According to the latest figures from the National Bureau of Statistics China’s economy has maintained steady and sound growth.

There has been a strong growth in consumption in the first half of the year, with the basic retail sector making a comeback. Total retail sales reached $2.54 trillion between January and June, making consumption the major driver of China’s economy, contributing 63.4 percent to economic growth.

Indicators related to daily life, such as jobs, income and CPI were also bright spots. In particular, against a backdrop of supply-side structural reform and demand recovery at home and abroad, the growth of household incomes exceeded growth in GDP, consumption, imports and exports, and private investment.

This was no easy target, which inspired confidence and made it a good foundation for the completion of the year’s expected goals.

Staying tuned into the latest developments in the Chinese economy, international financial heavy weights raised their forecasts on the Chinese economy.

The IMF predicted China 2017 GDP growth at 6.7 percent, 0.1 percentage point higher than its previous estimate.

This shows IMF confidence in China’s economic growth, assessing a solid first quarter underpinned by the supply-side reform, including efforts to reduce excess capacity in the industrial sector.
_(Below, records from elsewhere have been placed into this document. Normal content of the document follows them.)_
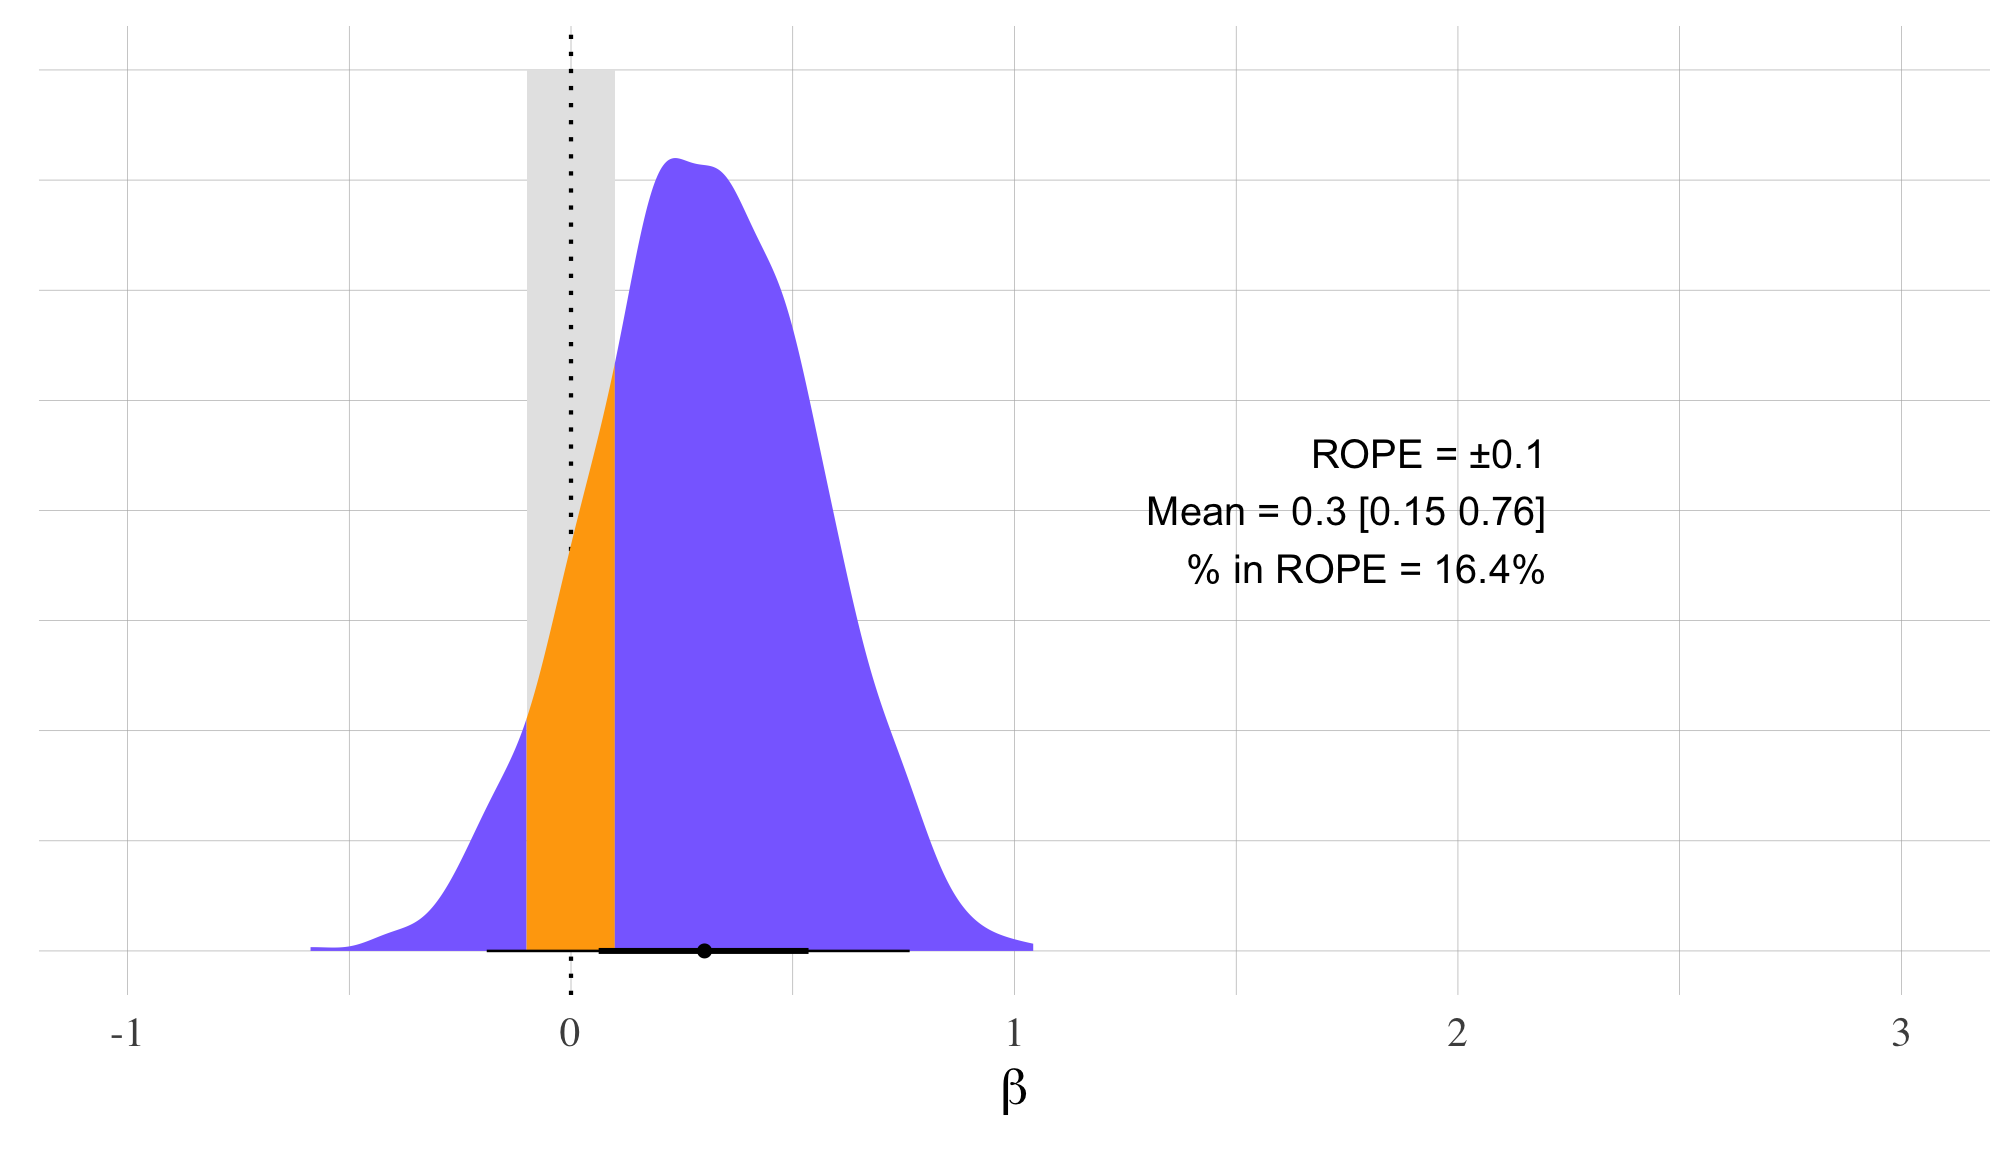
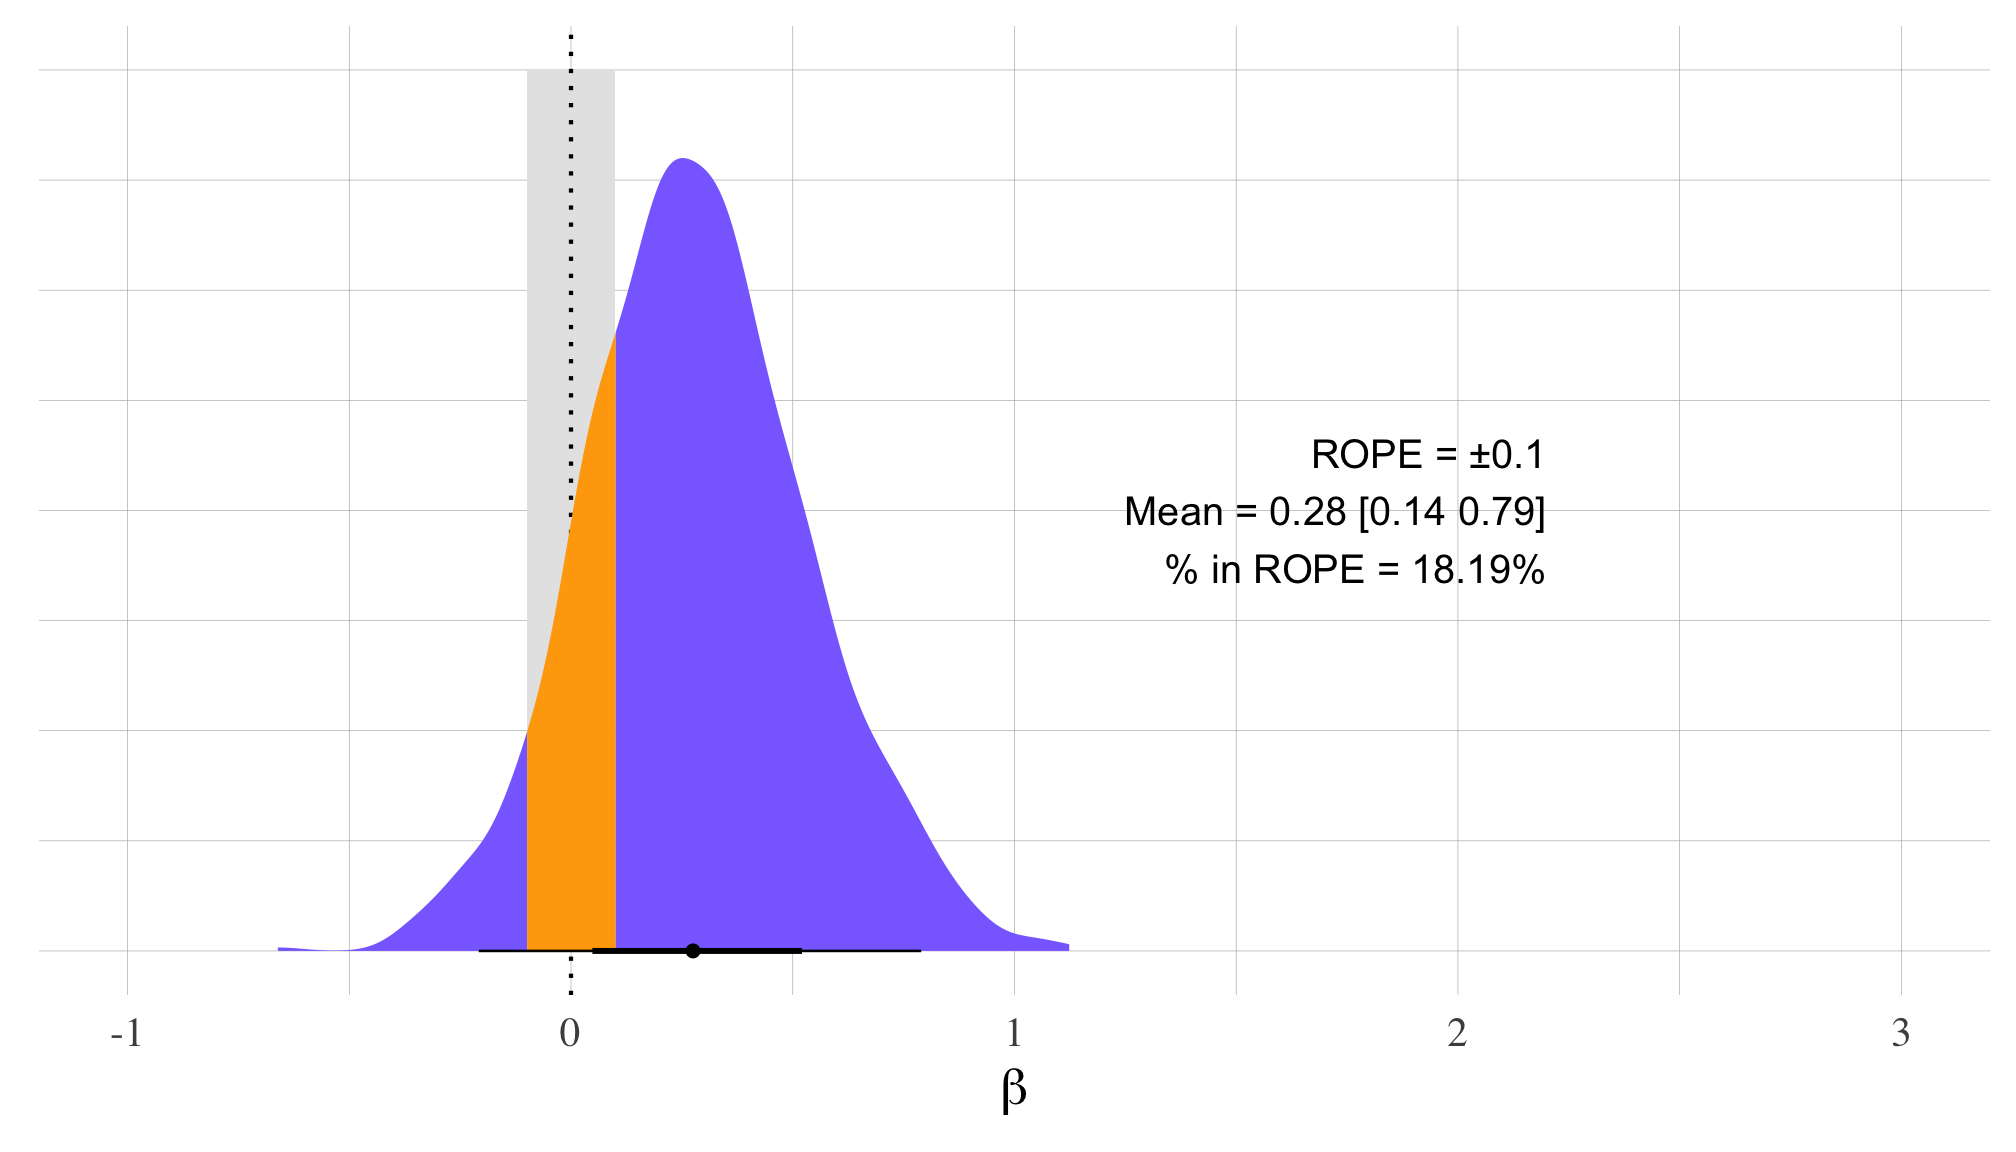
remove excess img and rename keepers

diff --git a/06_a2r_inference_over_posterior/index.html b/06_a2r_inference_over_posterior/index.html
@@ -300,9 +300,9 @@ class: center, middle
 
 ???
 
-Here we can see that the posterior mean is 0.3 and the 95% credible interval ranges from 0.15, 0.76
+Here we can see that the posterior mean is 0.28 and the 95% credible interval ranges from 0.14, 0.79
 
-Furthermore we see that 16.4% of the HDI falls within the ROPE
+Furthermore we see that 18.19% of the HDI falls within the ROPE
 
 This is visible in the plot with the orange vertical slab
 
@@ -488,11 +488,6 @@ class: title-slide-section-blue, middle, center
 
 # Live coding
 
-&lt;!--
-PRACTICAL (longer): Run model on Bodo’s data with prepared RMarkdown
-
-think of new hypotheses to test, use your favorite method (or all of them)
---&gt; 
     </textarea>
 <style data-target="print-only">@media screen {.remark-slide-container{display:block;}.remark-slide-scaler{box-shadow:none;}}</style>
 <script src="https://remarkjs.com/downloads/remark-latest.min.js"></script>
In its latest Outlook supplement the Asian Development Bank (ADB) revised forecasts for China’s growth to 6.7 percent for 2017, up from 6.5 percent, and to 6.4 percent next year from 6.2 percent.

Even though under the new normal and China’s program of structural reform, slower economic growth, international institutions showed less concern on the country’s possible economic hard landing and financial risks compared to last year, and China is expected to continue stabilizing.